Continuing on with my Partitioning post series, this is part 7.
The partitioning includes several major components of work (and can be linked below);
- partitioning large existing non-partitioned tables
- measuring performance impacts of partitioned aligned indexes
- measuring performance impacts of DML triggers for enforcing partitioned unique indexes
- rebuilding tables that are already partitioned (ie. apply a new partitioning scheme)
- implementing partial backups and restores (via leveraging partitions)
- implementing partition aware index optimisation procedures
- Calculating table partition sizes in advance
This blog post deals with calculating partitioning sizes in advance.
Sometimes (just sometimes) you need to calculate the size your table partitions upfront before you actually go to the pain and effort of partitioning (or repartition) a table. Doing this helps with pre-sizing the database files in advance instead of having them auto-grow many many times over in small increments as you cut data over into the partitions.
As a quick aside…
- The negative performance impacts of auto-shrink are universally well known (er, for DBA’s that is!), however I rarely hear people talk about the less universally well known negative performance impacts of auto-grow quite so much.
- Auto-Growing your database files in small increments can cause physical fragmentation in the database files on the storage subsystem and cause reduced IO performance. If you are interested you can read about this here https://support.microsoft.com/en-us/kb/315512
Now – back to what I was saying about pre-sizing table partitions…!
I prepared a SQL script which given some parameters can review an existing table and its indexes (whether they are already partitioned or not) and tell you what your partition sizing breakdown would be should that table be partitioned with a given partition function.
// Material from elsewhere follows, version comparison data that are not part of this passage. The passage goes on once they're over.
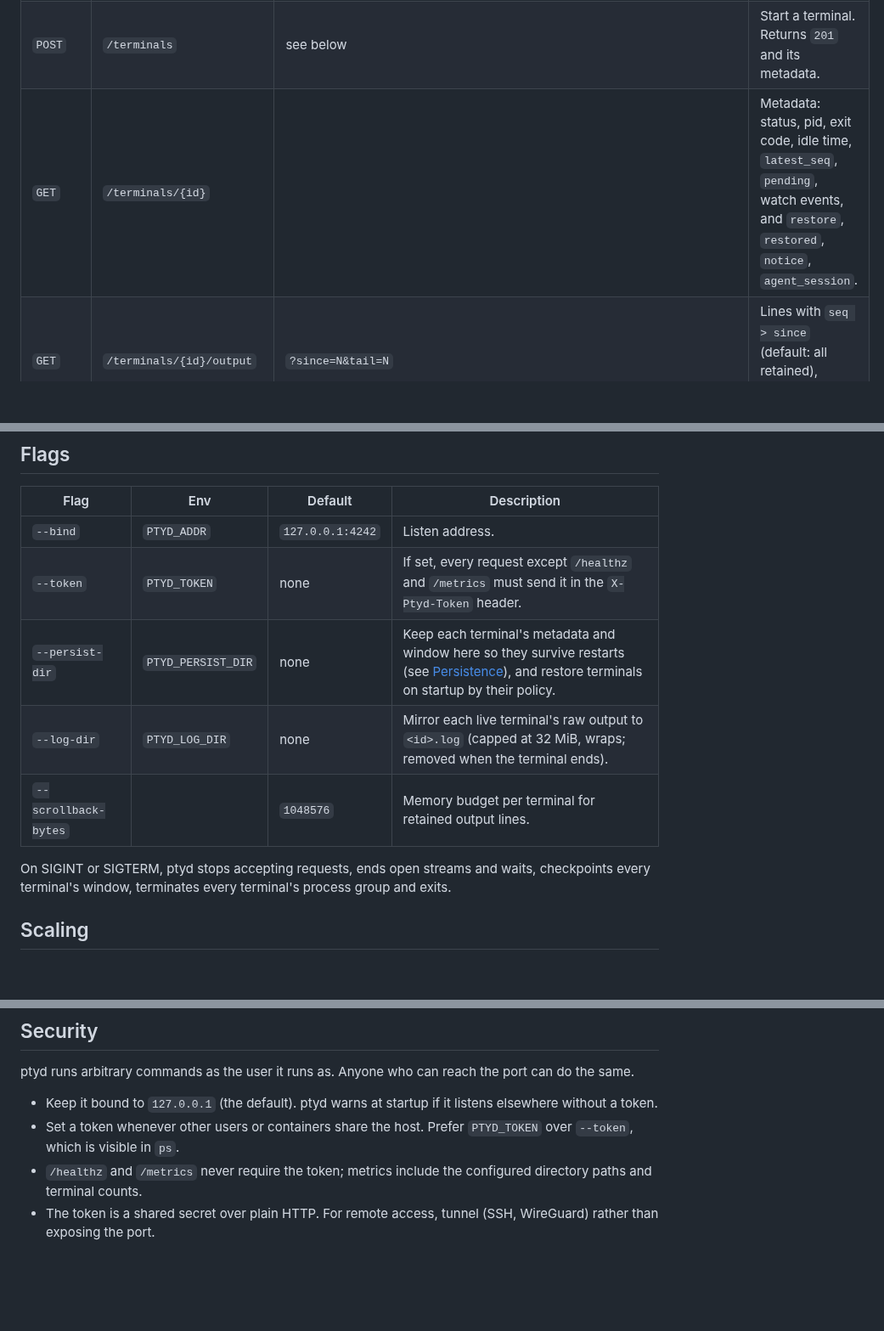
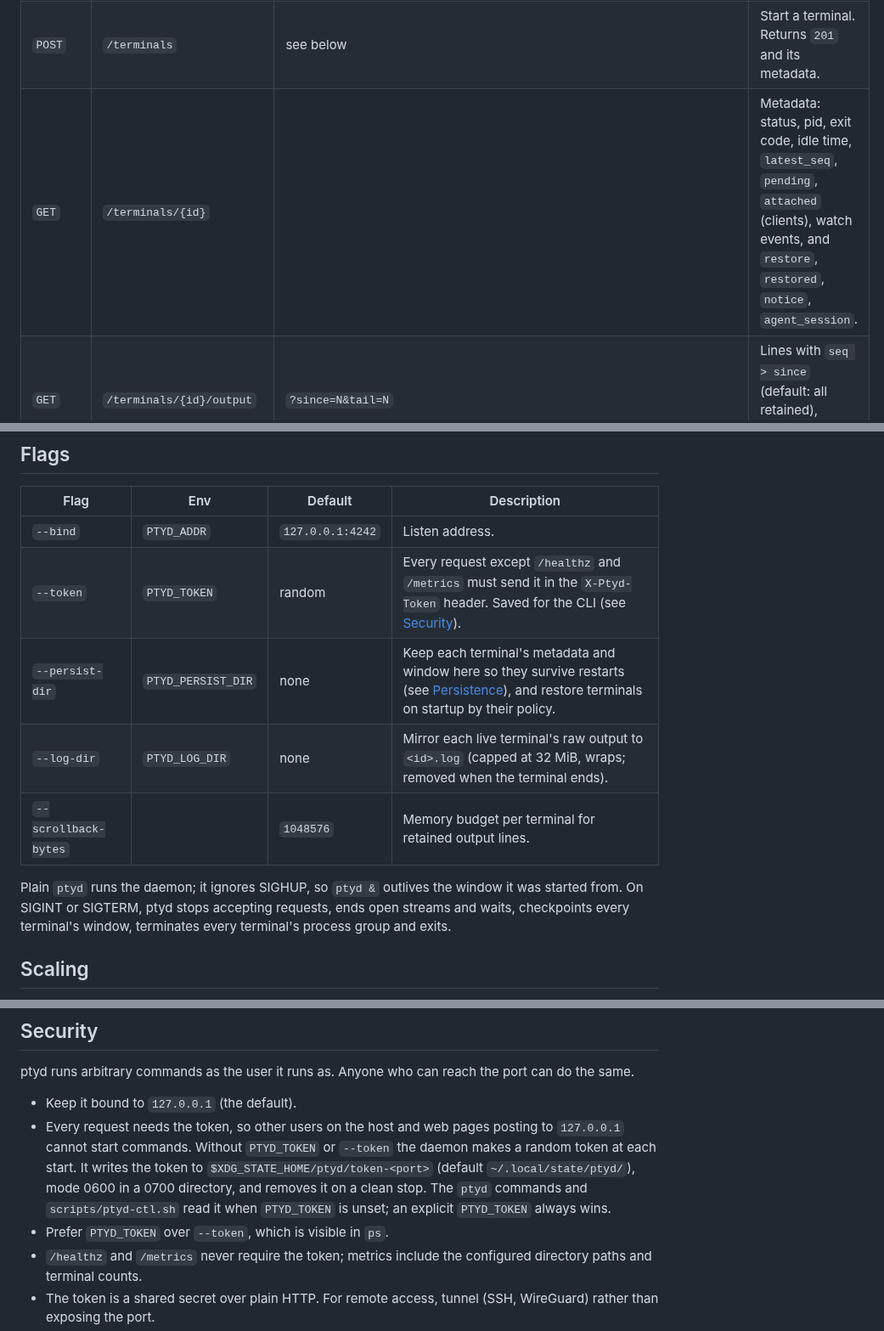
Before and after one commit to 2018kguo/ptyd, a Markdown page: README.md, 3 parts joined by grey strips. Shown at 85% size. Rendered like a GitHub page; blank space fills up the shorter version.

```diff
--- a/README.md
+++ b/README.md
@@ -60,7 +84,7 @@ has exited or is a ghost, or a restore was declined) or 413 (body over 1 MiB).
 | `GET` | `/metrics` | | Counters and uptime (JSON). No auth. |
 | `GET` | `/terminals` | `?tag=a,b` | List terminals, oldest first, optionally only those with any of the tags. |
 | `POST` | `/terminals` | see below | Start a terminal. Returns `201` and its metadata. |
-| `GET` | `/terminals/{id}` | | Metadata: status, pid, exit code, idle time, `latest_seq`, `pending`, watch events, and `restore`, `restored`, `notice`, `agent_session`. |
+| `GET` | `/terminals/{id}` | | Metadata: status, pid, exit code, idle time, `latest_seq`, `pending`, `attached` (clients), watch events, and `restore`, `restored`, `notice`, `agent_session`. |
 | `GET` | `/terminals/{id}/output` | `?since=N&tail=N` | Lines with `seq > since` (default: all retained), optionally only the last `tail`. |
 | `GET` | `/terminals/{id}/stream` | `?since=N` | Server-sent events: `line` per committed line, `end` when the terminal exits. |
 | `GET` | `/terminals/{id}/screen` | `?format=text\|ansi&scrollback=1` | The current window (see [Screen](#screen)). Works for ghosts. |
@@ -334,12 +373,13 @@ further prompt lands in its transcript. It sends three one-word prompts.
 | Flag | Env | Default | Description |
 | --- | --- | --- | --- |
 | `--bind` | `PTYD_ADDR` | `127.0.0.1:4242` | Listen address. |
-| `--token` | `PTYD_TOKEN` | none | If set, every request except `/healthz` and `/metrics` must send it in the `X-Ptyd-Token` header. |
+| `--token` | `PTYD_TOKEN` | random | Every request except `/healthz` and `/metrics` must send it in the `X-Ptyd-Token` header. Saved for the CLI (see [Security](#security)). |
 | `--persist-dir` | `PTYD_PERSIST_DIR` | none | Keep each terminal's metadata and window here so they survive restarts (see [Persistence](#persistence)), and restore terminals on startup by their policy. |
 | `--log-dir` | `PTYD_LOG_DIR` | none | Mirror each live terminal's raw output to `<id>.log` (capped at 32 MiB, wraps; removed when the terminal ends). |
 | `--scrollback-bytes` | | `1048576` | Memory budget per terminal for retained output lines. |
 
-On SIGINT or SIGTERM, ptyd stops accepting requests, ends open streams and
+Plain `ptyd` runs the daemon; it ignores SIGHUP, so `ptyd &` outlives
+the window it was started from. On SIGINT or SIGTERM, ptyd stops accepting requests, ends open streams and
 waits, checkpoints every terminal's window, terminates every terminal's
 process group and exits.
 
@@ -406,10 +446,15 @@ revision) and `bench/load.sh` (end-to-end load test, build tag
 ptyd runs arbitrary commands as the user it runs as. Anyone who can reach
 the port can do the same.
 
-- Keep it bound to `127.0.0.1` (the default). ptyd warns at startup if it
-  listens elsewhere without a token.
-- Set a token whenever other users or containers share the host. Prefer
-  `PTYD_TOKEN` over `--token`, which is visible in `ps`.
+- Keep it bound to `127.0.0.1` (the default).
+- Every request needs the token, so other users on the host and web pages
+  posting to `127.0.0.1` cannot start commands. Without `PTYD_TOKEN` or
+  `--token` the daemon makes a random token at each start. It writes the
+  token to `$XDG_STATE_HOME/ptyd/token-<port>` (default
+  `~/.local/state/ptyd/`), mode 0600 in a 0700 directory, and removes it
+  on a clean stop. The `ptyd` commands and `scripts/ptyd-ctl.sh` read it
+  when `PTYD_TOKEN` is unset; an explicit `PTYD_TOKEN` always wins.
+- Prefer `PTYD_TOKEN` over `--token`, which is visible in `ps`.
 - `/healthz` and `/metrics` never require the token; metrics include the
   configured directory paths and terminal counts.
 - The token is a shared secret over plain HTTP. For remote access, tunnel
```
Also changed, not shown: other parts of README.md (+74 -33 lines), docs/demo.gif (added).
I wrote it just for what I needed but it could be expanded more if you are feeling energetic.
The script is at the end of this post